BEGIN Task input

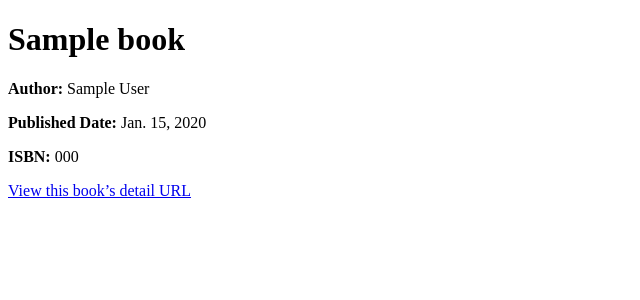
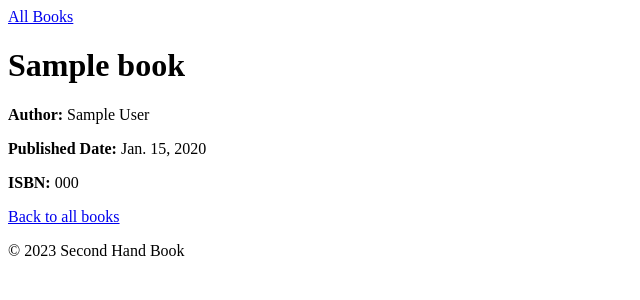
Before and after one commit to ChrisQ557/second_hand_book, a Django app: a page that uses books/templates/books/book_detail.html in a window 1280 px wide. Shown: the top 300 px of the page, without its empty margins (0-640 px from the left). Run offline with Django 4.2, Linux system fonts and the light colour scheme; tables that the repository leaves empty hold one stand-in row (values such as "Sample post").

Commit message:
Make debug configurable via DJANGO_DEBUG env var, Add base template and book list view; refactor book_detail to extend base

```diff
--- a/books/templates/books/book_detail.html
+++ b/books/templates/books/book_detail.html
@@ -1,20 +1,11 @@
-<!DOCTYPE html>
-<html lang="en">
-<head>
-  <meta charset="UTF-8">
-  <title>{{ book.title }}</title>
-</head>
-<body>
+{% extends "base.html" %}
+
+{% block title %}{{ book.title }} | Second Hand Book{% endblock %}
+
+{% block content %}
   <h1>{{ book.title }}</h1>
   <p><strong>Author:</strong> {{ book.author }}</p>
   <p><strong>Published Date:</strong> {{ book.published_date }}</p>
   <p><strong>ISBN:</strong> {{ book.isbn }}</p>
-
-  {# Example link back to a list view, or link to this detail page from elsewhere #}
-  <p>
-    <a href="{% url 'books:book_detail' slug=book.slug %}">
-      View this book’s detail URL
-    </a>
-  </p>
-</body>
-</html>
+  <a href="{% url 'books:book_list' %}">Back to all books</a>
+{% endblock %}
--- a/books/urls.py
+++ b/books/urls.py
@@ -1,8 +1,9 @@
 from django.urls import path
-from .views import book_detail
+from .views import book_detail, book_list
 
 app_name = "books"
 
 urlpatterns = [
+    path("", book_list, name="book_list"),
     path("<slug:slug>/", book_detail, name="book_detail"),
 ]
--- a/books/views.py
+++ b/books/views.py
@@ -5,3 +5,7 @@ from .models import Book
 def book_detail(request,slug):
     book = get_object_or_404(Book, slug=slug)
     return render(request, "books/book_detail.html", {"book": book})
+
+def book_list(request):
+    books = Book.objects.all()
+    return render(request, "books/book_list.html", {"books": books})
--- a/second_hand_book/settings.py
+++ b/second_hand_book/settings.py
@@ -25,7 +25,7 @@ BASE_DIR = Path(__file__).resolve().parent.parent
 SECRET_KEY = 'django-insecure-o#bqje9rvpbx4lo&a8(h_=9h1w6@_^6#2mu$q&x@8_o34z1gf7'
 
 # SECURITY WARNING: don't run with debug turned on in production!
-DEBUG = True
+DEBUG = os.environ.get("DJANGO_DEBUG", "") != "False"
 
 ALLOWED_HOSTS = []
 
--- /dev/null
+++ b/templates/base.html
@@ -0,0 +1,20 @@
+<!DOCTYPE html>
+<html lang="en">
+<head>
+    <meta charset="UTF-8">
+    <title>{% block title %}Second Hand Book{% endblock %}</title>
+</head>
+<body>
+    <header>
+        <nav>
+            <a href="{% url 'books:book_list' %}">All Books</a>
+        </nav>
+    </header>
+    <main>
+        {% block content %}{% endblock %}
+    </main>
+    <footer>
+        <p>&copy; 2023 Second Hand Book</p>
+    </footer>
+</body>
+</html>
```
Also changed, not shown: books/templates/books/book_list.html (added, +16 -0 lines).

END Task input
BEGIN Task input

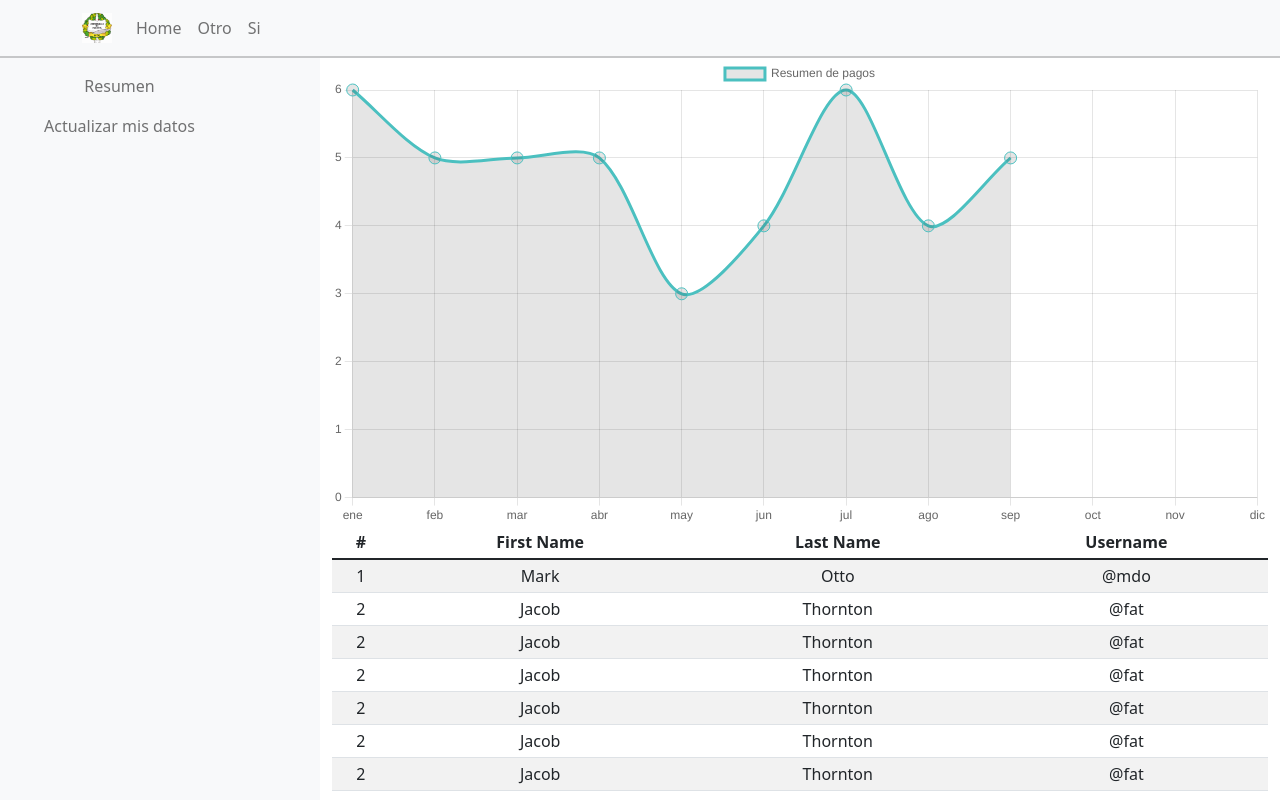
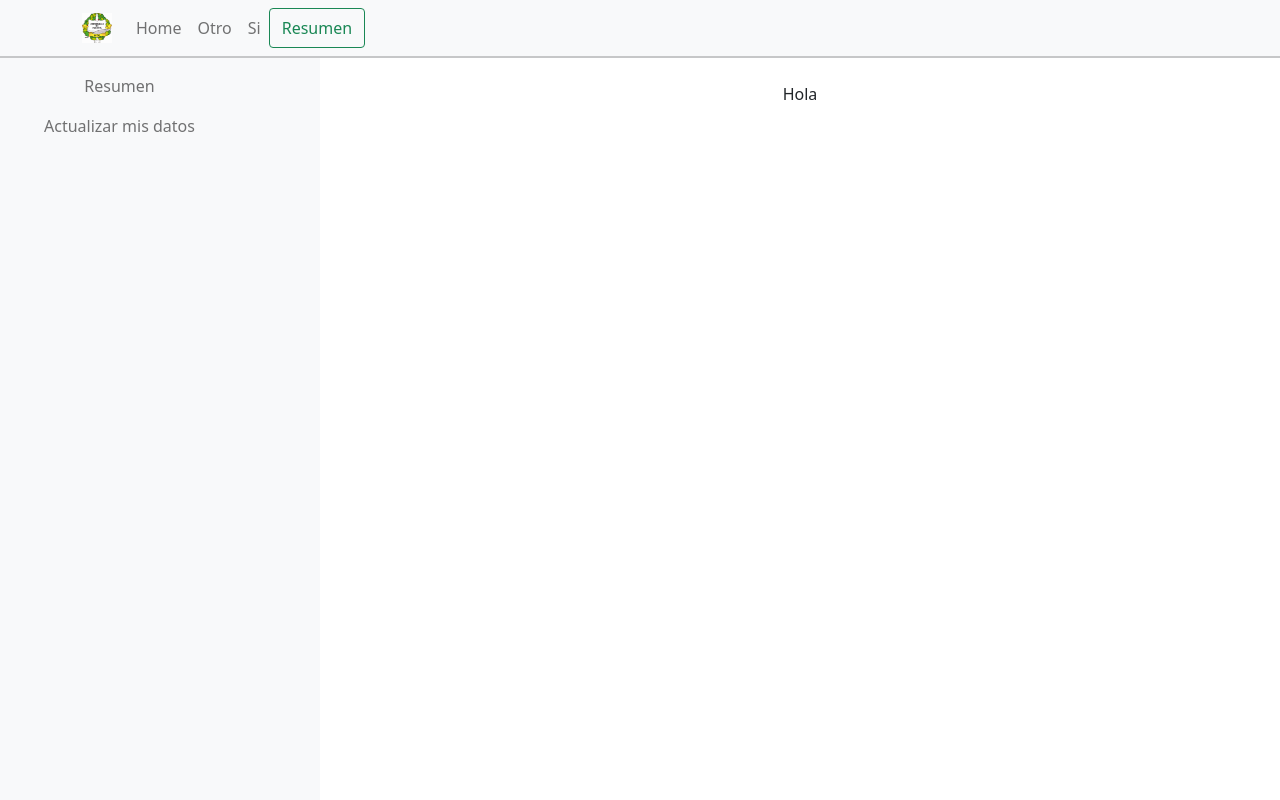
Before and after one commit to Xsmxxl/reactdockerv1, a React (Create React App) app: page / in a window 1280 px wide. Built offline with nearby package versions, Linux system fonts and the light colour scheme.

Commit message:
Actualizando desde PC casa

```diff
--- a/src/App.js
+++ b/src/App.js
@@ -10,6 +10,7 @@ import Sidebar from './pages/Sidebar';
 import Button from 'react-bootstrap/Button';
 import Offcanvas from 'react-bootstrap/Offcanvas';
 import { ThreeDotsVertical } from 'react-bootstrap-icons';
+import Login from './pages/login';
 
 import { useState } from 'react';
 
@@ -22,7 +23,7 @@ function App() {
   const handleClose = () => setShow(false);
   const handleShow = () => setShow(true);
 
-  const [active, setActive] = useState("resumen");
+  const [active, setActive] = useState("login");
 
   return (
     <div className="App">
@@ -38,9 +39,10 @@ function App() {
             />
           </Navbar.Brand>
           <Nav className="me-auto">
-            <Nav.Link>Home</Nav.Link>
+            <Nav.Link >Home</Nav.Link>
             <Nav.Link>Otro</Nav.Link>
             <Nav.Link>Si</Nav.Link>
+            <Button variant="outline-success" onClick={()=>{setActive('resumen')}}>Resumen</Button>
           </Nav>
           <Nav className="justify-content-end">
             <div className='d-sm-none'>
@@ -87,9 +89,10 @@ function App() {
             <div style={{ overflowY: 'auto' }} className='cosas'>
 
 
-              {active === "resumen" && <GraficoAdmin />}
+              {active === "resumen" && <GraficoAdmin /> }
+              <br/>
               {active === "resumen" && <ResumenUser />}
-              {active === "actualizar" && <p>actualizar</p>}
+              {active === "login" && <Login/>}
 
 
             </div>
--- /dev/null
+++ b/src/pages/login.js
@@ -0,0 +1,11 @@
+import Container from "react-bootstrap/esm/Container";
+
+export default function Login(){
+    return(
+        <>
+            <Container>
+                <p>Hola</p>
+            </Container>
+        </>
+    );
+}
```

END Task input

* What needs to be done:
Reading through the records above, report each line in which the string "templates" is found.

* Output of the task:
Before and after one commit to ChrisQ557/second_hand_book, a Django app: a page that uses books/templates/books/book_detail.html in a window 1280 px wide. Shown: the top 300 px of the page, without its empty margins (0-640 px from the left). Run offline with Django 4.2, Linux system fonts and the light colour scheme; tables that the repository leaves empty hold one stand-in row (values such as "Sample post").
--- a/books/templates/books/book_detail.html
+++ b/books/templates/books/book_detail.html
+++ b/templates/base.html
Also changed, not shown: books/templates/books/book_list.html (added, +16 -0 lines).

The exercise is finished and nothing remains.